Leasing rather than purchasing a car can be an excellent way to get lower payments while driving a more expensive vehicle than you might normally consider. If you’re thinking about it, here are some car leasing strategies and tips to help out.
Before you lease a car, you should understand some of the terms associated with it, including:
- “Upfront fees,” which are the various fees and payments you make to the automobile dealer to get your new lease. These fees may include a security deposit.
- “Lease term,” which is the length of your vehicle’s lease, such as for 24, 36, or 48 months.
- “Gap insurance,” which is a type of insurance that pays the leasing company for the full value of your leased vehicle if it’s stolen or damaged beyond repair.
- “Lease disposition fee” or “termination fee,” which is a fee that may be charged to you by the leasing company when you turn your leased car back in.
- “Mileage allowance” is the number of miles you’re allowed to drive your leased vehicle annually or over the lease’s term. Excess mileage fees are usually charged per mile and can quickly add up.
- “Buyout price.” If you decide you want to buy your vehicle at the lease’s end, you may have the option to purchase it at a predetermined price set by the leasing company.
- Shop thoroughly before leasing. All automakers offer leasing deals, so don’t focus on the first one you find advertised.
- Read advertised leases carefully. Super-low car lease payments may feature high upfront costs, for example, or steep employee discounts you don’t qualify to receive.
- Negotiate your lease payment. Auto dealers can frequently lower monthly lease payments within a range for each customer, depending on their credit rating or leasing credit tier.

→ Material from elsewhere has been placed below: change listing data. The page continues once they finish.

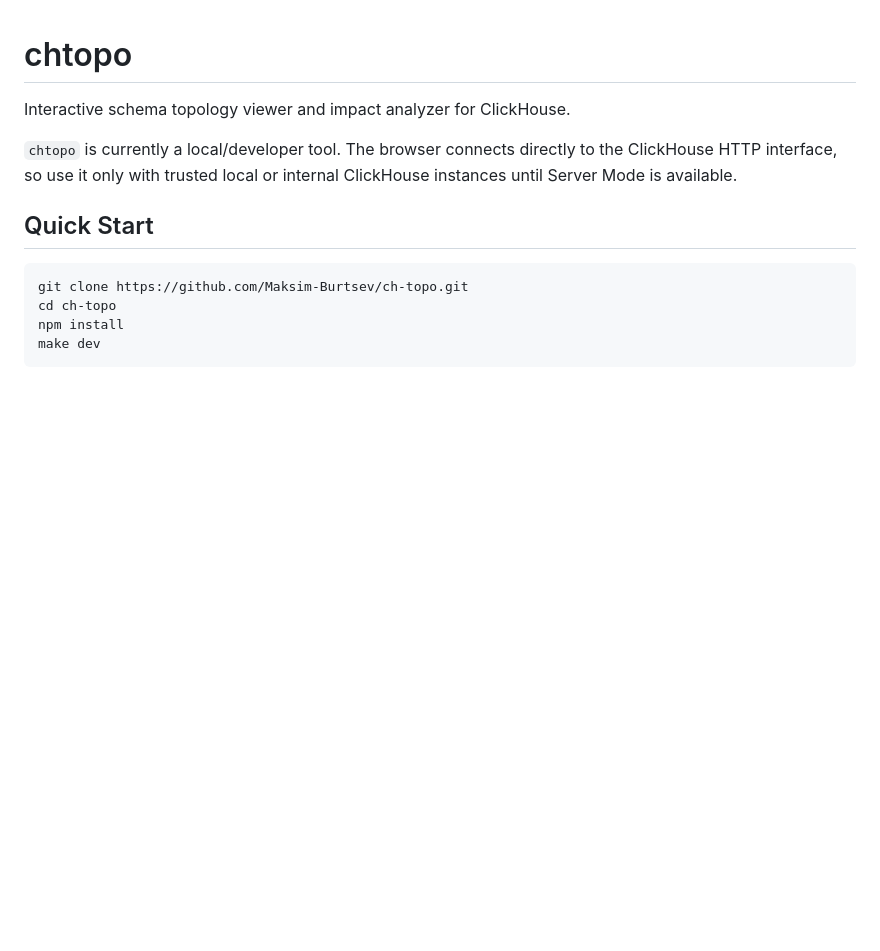
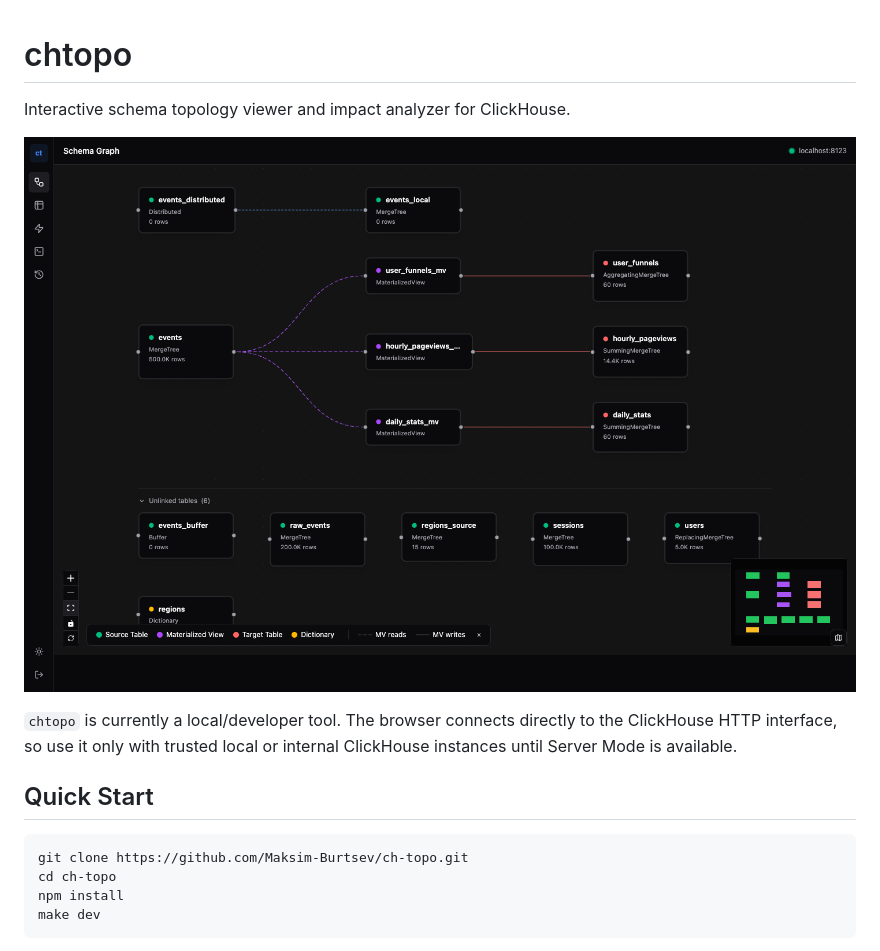
Before and after one commit to Maksim-Burtsev/ch-topo, a Markdown page: README.md, the part around the change. Rendered like a GitHub page; pictures changed too: docs/assets/demo-schema-graph.png (added); blank space fills up the shorter version.

Commit message:
docs: add demo screenshot

```diff
--- a/README.md
+++ b/README.md
@@ -1,6 +1,8 @@
 # chtopo
 
 Interactive schema topology viewer and impact analyzer for ClickHouse.
+
+![chtopo demo schema graph](docs/assets/demo-schema-graph.png)
 
 `chtopo` is currently a local/developer tool. The browser connects directly to the
 ClickHouse HTTP interface, so use it only with trusted local or internal
```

Remember, you don’t own a car when leasing, though you’ll have to cover most of the ownership costs attached to it, including auto insurance. Depending on your credit, you may not qualify for the low lease price advertised for the car you want. Still, leasing a car can be a great way to enjoy having a new car every few years, especially if you stay within mileage allowances.